▶ **Task description**: Search the records below for the word "Landpage" and show every line where it occurs.

Extracted data entries:
_ _ _

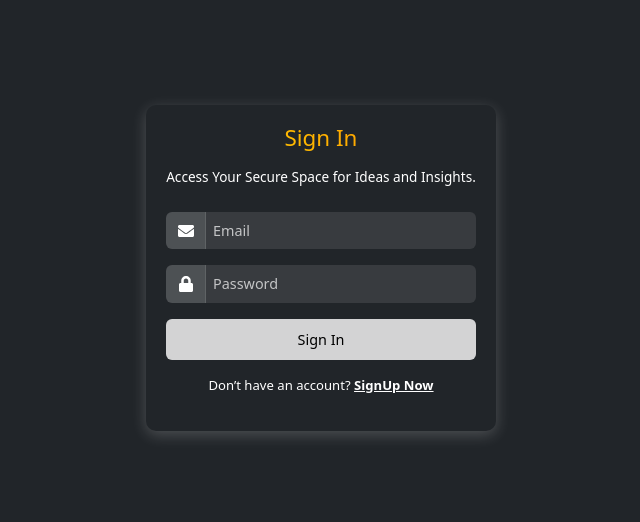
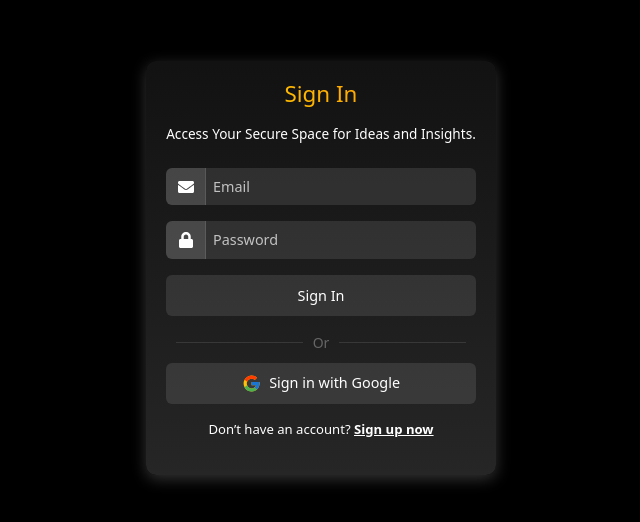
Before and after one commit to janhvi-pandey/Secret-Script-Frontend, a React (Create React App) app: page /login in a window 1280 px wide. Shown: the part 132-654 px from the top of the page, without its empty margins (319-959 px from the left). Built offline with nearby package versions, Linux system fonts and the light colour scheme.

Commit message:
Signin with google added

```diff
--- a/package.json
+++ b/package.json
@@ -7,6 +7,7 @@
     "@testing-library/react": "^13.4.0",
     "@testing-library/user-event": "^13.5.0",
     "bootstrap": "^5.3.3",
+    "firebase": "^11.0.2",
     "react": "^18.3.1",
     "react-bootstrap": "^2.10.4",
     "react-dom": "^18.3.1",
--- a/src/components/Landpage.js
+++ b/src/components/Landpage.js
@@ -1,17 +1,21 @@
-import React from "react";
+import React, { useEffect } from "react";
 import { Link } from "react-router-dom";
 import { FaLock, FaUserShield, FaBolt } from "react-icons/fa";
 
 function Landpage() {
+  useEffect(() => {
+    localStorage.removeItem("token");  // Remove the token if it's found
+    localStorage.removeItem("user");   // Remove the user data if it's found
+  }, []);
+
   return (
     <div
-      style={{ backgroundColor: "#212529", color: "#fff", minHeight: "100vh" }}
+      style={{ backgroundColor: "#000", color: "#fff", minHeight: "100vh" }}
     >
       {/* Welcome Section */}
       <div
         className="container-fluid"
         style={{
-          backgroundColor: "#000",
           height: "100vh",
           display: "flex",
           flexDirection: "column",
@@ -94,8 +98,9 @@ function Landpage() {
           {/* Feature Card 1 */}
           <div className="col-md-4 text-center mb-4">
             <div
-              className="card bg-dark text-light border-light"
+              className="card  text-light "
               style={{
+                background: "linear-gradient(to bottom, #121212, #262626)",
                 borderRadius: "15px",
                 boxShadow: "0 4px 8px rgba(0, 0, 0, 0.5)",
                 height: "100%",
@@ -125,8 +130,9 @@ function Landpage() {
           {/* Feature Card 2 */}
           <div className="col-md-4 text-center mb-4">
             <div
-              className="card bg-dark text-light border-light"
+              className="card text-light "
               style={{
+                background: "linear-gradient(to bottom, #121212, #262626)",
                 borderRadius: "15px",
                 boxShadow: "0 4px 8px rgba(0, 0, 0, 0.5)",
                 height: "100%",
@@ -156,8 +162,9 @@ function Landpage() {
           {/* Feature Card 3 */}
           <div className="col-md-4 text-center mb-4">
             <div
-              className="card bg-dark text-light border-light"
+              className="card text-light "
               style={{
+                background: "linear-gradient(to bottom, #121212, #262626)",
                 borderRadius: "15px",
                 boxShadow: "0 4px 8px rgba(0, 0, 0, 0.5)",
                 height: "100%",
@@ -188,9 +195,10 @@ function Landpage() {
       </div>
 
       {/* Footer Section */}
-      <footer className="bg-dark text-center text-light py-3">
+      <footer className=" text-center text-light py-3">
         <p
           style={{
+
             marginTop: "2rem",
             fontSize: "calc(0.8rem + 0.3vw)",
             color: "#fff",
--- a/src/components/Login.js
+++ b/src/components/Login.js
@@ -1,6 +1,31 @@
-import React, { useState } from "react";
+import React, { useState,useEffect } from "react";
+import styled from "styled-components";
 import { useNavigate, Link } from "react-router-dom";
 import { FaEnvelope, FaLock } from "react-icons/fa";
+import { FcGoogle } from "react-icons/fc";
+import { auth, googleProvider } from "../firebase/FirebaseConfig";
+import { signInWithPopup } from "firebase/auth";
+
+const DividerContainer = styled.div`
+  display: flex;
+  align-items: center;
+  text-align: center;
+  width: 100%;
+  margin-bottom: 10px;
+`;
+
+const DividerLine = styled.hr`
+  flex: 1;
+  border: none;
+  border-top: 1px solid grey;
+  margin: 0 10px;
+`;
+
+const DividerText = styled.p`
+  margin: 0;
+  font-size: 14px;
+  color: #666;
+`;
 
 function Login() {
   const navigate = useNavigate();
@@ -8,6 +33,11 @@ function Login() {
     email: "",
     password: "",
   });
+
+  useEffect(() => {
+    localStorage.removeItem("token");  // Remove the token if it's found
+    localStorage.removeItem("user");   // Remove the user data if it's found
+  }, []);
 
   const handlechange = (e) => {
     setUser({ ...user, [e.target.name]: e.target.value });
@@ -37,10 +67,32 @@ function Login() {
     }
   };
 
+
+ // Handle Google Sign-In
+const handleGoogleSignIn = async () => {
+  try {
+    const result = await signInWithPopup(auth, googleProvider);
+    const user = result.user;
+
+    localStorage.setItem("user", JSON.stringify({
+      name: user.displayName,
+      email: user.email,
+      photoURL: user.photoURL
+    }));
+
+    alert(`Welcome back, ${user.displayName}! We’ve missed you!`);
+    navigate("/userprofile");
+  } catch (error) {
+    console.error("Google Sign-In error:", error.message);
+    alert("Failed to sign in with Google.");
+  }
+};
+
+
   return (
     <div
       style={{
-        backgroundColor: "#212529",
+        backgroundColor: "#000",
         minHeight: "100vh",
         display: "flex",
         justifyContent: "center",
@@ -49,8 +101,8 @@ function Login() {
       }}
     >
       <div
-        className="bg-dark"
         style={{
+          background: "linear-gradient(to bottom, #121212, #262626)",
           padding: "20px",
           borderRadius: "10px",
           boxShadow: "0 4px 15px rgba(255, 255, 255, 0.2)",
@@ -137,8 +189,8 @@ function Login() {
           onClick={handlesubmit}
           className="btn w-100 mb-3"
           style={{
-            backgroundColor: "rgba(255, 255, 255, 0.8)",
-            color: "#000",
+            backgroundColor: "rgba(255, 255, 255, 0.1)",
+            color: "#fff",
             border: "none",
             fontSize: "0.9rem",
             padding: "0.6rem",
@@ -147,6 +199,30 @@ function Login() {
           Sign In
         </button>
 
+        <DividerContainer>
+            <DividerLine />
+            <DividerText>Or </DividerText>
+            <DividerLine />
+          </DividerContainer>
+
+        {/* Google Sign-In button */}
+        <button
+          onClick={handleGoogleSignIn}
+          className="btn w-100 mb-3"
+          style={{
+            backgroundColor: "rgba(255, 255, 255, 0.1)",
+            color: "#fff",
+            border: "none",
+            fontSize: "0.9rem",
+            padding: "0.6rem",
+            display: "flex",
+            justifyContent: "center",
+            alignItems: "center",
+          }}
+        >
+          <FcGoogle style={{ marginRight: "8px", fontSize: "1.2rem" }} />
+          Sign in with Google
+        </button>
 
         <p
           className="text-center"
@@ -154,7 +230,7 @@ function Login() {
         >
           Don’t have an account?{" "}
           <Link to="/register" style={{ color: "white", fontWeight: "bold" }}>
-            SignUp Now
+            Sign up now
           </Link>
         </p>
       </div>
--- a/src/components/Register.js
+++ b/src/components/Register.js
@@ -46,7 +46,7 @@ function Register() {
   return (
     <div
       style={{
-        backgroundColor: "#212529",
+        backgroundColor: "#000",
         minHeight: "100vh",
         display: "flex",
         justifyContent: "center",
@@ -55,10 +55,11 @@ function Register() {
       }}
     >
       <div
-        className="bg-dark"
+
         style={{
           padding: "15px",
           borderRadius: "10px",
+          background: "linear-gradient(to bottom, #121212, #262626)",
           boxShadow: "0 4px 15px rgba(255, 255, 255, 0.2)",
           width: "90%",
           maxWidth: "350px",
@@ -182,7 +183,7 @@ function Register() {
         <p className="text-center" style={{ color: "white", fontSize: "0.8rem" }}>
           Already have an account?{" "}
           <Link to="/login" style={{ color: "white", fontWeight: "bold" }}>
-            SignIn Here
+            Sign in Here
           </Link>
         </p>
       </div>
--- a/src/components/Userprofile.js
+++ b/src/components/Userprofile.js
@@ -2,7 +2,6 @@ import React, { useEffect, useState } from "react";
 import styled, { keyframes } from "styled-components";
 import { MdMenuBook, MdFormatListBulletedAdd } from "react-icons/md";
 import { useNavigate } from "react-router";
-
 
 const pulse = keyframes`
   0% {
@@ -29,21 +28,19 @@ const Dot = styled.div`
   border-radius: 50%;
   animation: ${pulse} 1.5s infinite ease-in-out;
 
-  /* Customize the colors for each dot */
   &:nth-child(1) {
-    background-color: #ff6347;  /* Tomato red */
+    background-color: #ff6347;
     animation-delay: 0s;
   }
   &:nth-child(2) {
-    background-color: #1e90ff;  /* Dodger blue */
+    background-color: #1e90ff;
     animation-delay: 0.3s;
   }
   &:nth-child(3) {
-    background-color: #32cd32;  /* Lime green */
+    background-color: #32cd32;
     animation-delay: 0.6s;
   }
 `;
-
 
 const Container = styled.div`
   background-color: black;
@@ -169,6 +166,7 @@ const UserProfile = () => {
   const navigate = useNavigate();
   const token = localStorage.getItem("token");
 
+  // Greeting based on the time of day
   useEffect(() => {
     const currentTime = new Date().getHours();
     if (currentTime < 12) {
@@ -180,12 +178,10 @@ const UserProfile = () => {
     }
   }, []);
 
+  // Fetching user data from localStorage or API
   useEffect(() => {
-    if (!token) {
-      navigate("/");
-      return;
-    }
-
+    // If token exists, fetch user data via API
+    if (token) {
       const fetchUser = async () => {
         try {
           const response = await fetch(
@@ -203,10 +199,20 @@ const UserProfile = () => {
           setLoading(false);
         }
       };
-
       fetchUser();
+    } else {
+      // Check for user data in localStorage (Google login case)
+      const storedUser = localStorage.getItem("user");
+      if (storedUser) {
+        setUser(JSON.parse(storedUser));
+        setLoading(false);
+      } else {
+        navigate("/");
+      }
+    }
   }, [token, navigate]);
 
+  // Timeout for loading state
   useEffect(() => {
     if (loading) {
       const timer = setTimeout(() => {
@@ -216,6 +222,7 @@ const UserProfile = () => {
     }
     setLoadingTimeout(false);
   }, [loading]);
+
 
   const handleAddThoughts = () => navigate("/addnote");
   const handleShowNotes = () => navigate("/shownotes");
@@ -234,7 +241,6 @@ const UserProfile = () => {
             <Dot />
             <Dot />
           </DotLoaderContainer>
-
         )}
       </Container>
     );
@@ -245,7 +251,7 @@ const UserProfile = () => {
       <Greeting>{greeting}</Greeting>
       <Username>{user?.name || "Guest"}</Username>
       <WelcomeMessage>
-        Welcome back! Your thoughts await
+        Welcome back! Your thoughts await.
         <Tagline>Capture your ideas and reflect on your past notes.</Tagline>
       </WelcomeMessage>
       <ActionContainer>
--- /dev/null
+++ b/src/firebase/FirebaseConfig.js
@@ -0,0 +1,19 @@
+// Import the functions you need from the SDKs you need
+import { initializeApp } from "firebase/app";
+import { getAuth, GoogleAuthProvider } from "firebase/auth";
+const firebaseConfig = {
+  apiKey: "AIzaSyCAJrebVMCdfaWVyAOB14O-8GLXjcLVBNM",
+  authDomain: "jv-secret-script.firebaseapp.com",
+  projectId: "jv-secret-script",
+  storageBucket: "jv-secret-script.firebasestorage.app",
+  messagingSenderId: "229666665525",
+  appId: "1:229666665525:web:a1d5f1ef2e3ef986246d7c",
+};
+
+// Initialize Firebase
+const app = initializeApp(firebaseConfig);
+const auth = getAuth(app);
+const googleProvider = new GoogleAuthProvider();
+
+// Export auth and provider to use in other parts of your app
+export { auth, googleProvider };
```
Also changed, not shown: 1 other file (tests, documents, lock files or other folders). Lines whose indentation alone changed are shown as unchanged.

_ _ _

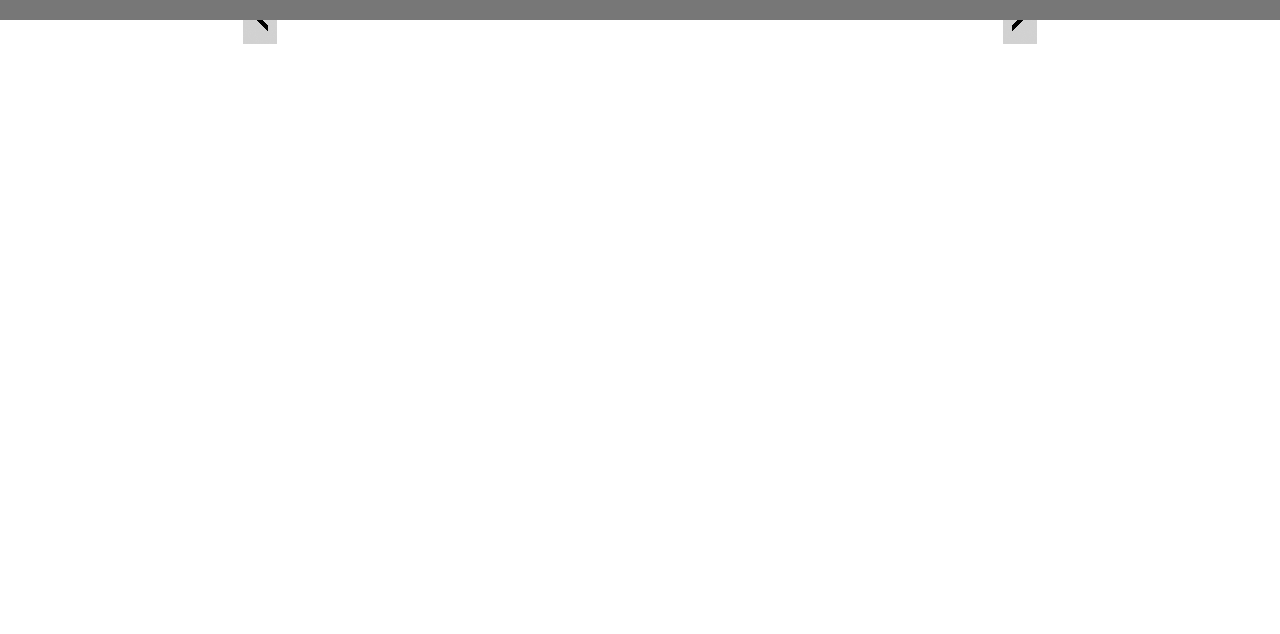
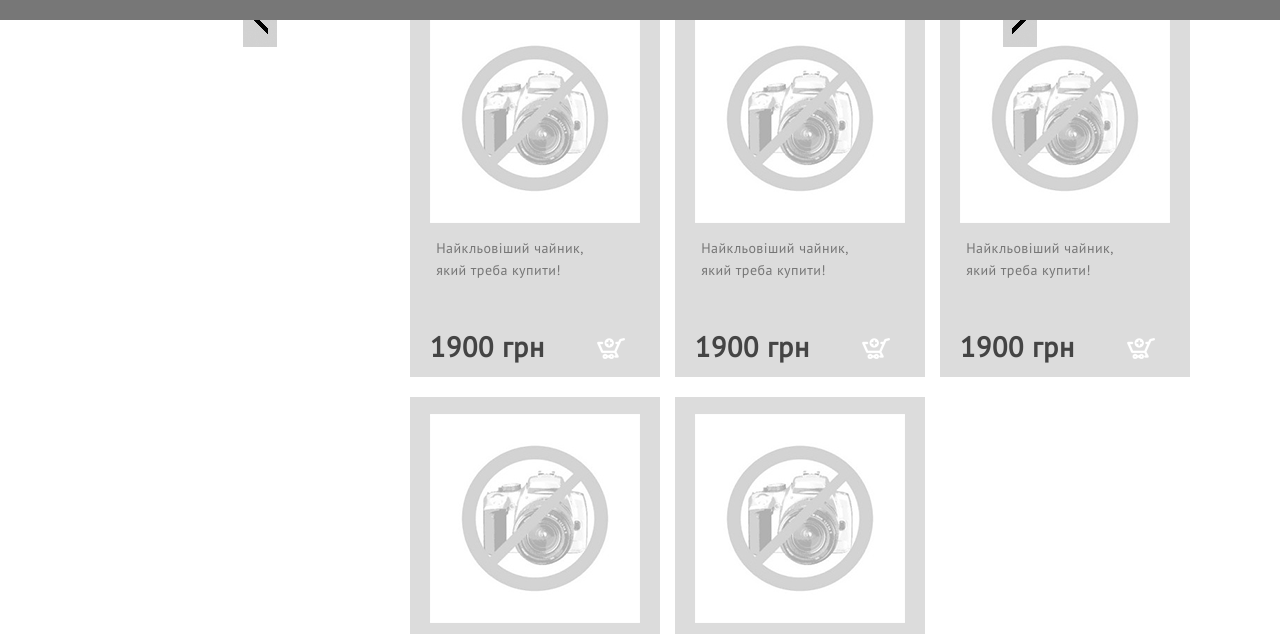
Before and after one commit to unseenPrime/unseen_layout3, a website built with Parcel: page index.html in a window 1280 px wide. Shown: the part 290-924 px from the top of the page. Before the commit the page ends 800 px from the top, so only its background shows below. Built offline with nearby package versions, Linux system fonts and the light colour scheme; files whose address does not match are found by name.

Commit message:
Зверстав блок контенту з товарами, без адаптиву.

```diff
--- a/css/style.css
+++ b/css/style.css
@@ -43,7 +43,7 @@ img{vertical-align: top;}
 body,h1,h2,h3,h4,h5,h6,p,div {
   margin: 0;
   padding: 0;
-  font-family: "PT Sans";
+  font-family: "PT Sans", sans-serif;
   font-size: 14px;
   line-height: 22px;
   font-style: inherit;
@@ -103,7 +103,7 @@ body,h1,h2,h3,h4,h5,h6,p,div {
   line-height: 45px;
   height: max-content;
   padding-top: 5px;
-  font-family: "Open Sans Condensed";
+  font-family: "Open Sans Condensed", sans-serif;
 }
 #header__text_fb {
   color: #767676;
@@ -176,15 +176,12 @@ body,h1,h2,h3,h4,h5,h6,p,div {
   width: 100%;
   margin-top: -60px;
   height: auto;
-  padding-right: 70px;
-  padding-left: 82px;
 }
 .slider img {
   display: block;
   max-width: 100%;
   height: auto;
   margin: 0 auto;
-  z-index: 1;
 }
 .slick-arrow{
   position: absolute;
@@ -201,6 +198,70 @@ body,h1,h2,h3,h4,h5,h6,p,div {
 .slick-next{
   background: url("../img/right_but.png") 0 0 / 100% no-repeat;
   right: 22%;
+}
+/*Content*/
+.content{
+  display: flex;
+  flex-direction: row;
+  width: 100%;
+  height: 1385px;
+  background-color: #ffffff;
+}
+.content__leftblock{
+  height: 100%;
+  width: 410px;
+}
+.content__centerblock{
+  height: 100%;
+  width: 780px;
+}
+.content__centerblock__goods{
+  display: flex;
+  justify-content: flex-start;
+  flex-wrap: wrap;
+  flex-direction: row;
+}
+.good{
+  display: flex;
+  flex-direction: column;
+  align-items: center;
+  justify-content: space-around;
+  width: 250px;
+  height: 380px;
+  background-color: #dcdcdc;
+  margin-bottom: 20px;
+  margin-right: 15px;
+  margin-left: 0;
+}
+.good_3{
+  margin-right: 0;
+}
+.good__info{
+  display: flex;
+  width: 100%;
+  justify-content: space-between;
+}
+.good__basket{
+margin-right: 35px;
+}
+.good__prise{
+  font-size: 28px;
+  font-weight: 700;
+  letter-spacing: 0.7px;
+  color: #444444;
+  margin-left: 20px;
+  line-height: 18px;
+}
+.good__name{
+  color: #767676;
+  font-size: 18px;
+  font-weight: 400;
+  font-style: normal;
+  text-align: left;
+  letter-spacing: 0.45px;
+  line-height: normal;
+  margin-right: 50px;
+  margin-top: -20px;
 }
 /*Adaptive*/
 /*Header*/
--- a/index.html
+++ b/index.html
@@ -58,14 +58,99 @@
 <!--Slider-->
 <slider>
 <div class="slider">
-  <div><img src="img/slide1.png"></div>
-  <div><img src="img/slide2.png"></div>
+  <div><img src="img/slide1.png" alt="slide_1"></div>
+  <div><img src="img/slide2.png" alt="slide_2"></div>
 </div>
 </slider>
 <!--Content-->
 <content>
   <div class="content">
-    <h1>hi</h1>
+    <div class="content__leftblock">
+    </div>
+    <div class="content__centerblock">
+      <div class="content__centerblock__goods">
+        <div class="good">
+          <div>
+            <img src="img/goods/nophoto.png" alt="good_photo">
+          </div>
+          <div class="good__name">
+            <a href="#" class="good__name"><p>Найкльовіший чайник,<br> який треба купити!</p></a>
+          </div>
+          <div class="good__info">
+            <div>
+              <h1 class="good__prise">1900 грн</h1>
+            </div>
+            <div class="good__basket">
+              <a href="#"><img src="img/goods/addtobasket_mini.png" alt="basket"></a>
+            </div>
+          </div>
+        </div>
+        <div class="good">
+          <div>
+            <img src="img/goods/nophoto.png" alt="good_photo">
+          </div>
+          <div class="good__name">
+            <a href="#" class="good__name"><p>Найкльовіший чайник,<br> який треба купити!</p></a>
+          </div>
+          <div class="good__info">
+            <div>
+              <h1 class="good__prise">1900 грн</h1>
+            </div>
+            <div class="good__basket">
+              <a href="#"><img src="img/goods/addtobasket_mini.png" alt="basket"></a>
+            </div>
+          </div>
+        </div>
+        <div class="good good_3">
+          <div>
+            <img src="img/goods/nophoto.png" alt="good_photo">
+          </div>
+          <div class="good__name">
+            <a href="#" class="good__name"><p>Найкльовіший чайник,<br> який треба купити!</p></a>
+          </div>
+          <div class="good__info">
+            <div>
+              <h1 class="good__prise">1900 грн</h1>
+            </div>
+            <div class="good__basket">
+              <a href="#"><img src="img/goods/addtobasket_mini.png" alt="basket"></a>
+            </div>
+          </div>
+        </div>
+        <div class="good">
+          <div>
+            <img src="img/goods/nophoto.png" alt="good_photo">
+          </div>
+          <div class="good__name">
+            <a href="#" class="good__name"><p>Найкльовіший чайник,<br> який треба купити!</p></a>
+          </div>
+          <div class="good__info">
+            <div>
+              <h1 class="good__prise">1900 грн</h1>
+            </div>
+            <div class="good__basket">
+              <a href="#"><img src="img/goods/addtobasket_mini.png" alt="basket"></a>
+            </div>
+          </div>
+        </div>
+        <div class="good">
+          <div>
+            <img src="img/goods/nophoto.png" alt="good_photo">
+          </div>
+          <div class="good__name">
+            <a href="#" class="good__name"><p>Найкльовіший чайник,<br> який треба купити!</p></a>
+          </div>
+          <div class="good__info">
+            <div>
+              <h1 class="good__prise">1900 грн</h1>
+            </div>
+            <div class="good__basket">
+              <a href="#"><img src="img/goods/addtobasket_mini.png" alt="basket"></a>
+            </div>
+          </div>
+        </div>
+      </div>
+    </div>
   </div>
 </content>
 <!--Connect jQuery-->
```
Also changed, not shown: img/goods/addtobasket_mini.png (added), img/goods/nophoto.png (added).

_ _ _

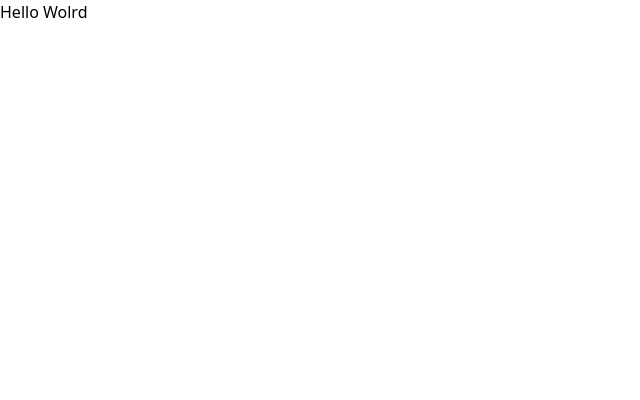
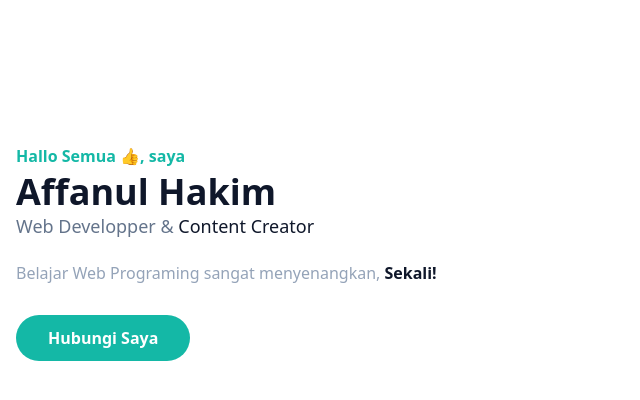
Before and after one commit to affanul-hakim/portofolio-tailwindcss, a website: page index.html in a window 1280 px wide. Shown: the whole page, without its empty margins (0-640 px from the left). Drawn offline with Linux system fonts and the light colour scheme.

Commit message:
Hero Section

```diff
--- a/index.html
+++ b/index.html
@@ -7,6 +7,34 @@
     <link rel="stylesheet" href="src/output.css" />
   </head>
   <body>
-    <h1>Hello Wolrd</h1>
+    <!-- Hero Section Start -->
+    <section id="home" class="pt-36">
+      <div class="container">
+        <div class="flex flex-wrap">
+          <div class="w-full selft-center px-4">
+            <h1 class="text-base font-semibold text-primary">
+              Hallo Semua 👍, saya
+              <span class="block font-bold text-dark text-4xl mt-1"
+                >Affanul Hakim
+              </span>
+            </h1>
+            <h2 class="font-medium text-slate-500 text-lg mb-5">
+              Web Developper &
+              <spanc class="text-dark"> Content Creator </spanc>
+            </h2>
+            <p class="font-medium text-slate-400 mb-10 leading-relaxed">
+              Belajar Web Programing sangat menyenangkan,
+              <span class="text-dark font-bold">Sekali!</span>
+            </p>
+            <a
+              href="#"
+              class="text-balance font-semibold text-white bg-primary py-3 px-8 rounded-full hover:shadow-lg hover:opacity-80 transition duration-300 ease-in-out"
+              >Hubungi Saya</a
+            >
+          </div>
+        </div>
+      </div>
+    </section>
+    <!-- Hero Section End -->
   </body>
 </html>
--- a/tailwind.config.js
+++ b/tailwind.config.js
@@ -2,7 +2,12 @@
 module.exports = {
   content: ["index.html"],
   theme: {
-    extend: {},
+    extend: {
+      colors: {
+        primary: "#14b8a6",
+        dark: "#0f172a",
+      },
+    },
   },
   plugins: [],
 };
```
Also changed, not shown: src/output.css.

_ _ _

▶ **Answer to this exercise**:
--- a/src/components/Landpage.js
+++ b/src/components/Landpage.js
 function Landpage() {
@@ -94,8 +98,9 @@ function Landpage() {
@@ -125,8 +130,9 @@ function Landpage() {
@@ -156,8 +162,9 @@ function Landpage() {
@@ -188,9 +195,10 @@ function Landpage() {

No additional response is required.